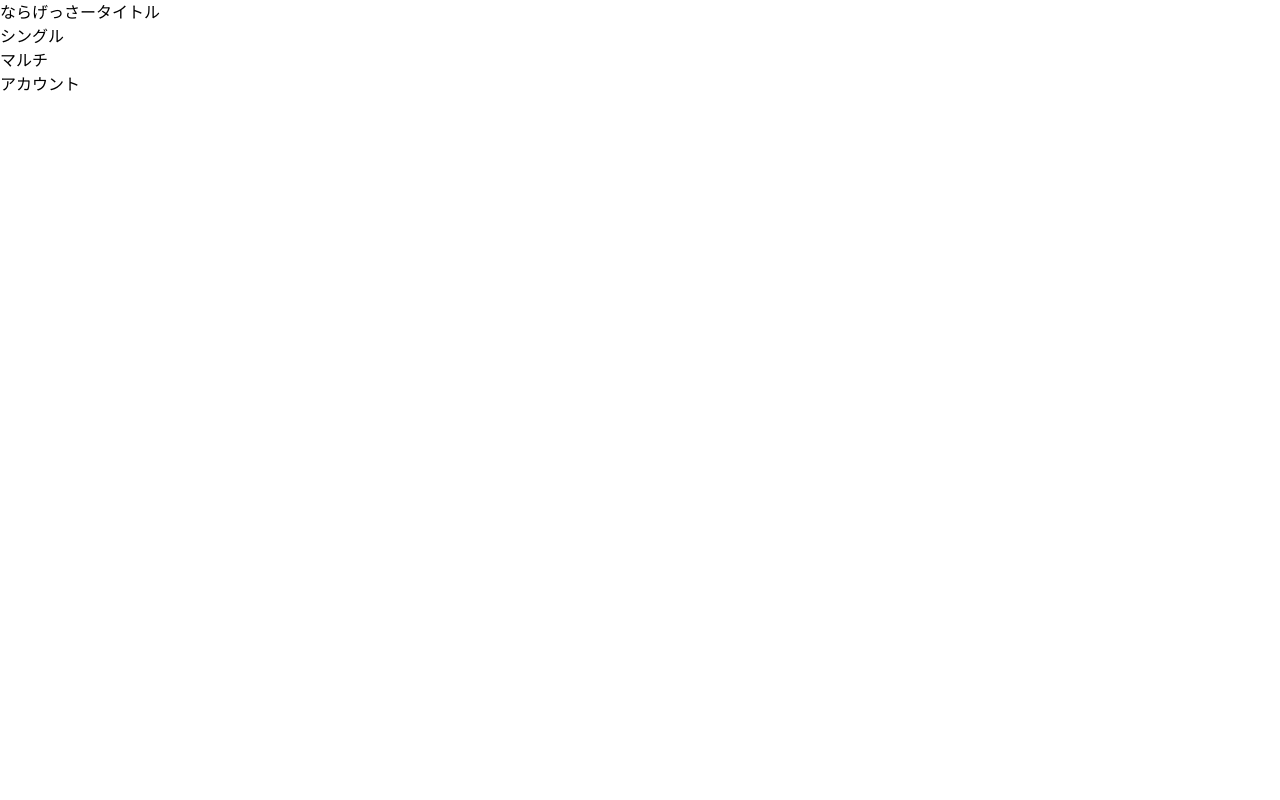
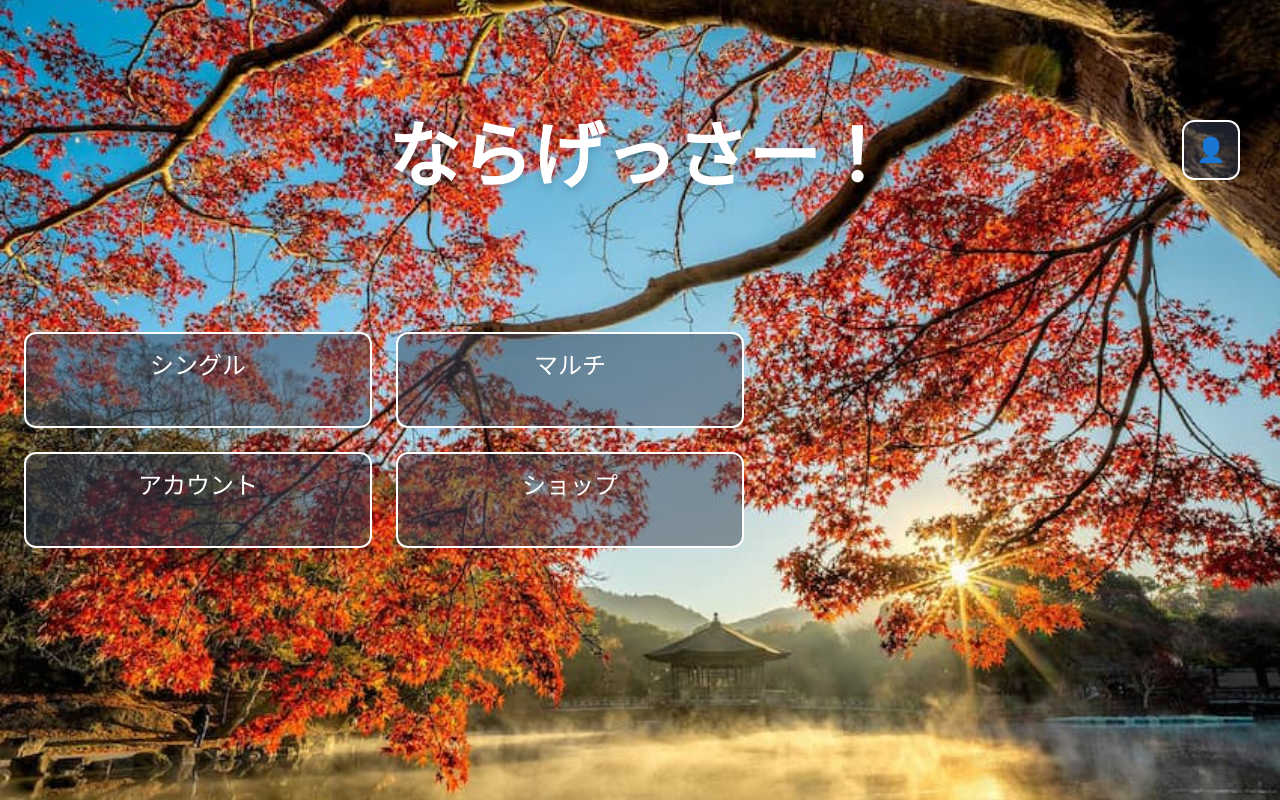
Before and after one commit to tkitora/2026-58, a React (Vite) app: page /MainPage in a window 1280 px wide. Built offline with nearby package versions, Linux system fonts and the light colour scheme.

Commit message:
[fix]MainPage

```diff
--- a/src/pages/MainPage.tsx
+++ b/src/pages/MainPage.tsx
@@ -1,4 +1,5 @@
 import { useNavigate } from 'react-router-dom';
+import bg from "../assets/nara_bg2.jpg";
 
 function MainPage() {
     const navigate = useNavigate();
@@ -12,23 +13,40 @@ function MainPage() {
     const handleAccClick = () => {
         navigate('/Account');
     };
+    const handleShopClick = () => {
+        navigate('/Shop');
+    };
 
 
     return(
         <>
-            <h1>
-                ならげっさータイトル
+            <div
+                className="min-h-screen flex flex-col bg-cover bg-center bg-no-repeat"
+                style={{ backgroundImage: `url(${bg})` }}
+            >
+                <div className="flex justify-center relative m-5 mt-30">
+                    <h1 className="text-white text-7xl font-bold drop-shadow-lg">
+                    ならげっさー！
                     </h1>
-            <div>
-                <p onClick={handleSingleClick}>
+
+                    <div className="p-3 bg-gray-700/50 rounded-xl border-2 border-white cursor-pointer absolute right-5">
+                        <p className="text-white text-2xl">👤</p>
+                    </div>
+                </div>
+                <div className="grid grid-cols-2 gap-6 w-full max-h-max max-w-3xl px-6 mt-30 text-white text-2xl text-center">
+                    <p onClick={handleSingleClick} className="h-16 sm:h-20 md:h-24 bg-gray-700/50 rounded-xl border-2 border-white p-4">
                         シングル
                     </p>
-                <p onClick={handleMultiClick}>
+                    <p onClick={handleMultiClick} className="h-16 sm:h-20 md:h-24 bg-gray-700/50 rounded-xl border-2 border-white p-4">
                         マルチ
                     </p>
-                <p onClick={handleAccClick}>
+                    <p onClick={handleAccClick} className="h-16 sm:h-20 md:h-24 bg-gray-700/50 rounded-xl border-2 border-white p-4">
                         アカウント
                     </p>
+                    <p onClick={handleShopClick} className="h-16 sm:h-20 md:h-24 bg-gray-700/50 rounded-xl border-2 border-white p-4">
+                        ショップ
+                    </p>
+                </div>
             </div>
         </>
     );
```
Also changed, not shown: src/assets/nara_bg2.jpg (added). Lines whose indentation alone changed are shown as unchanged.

▶ _Work to complete_
What is wanted is a copy of every line in the listing that includes the word "center".

▶ _Solution_
+                className="min-h-screen flex flex-col bg-cover bg-center bg-no-repeat"
+                <div className="flex justify-center relative m-5 mt-30">
+                <div className="grid grid-cols-2 gap-6 w-full max-h-max max-w-3xl px-6 mt-30 text-white text-2xl text-center">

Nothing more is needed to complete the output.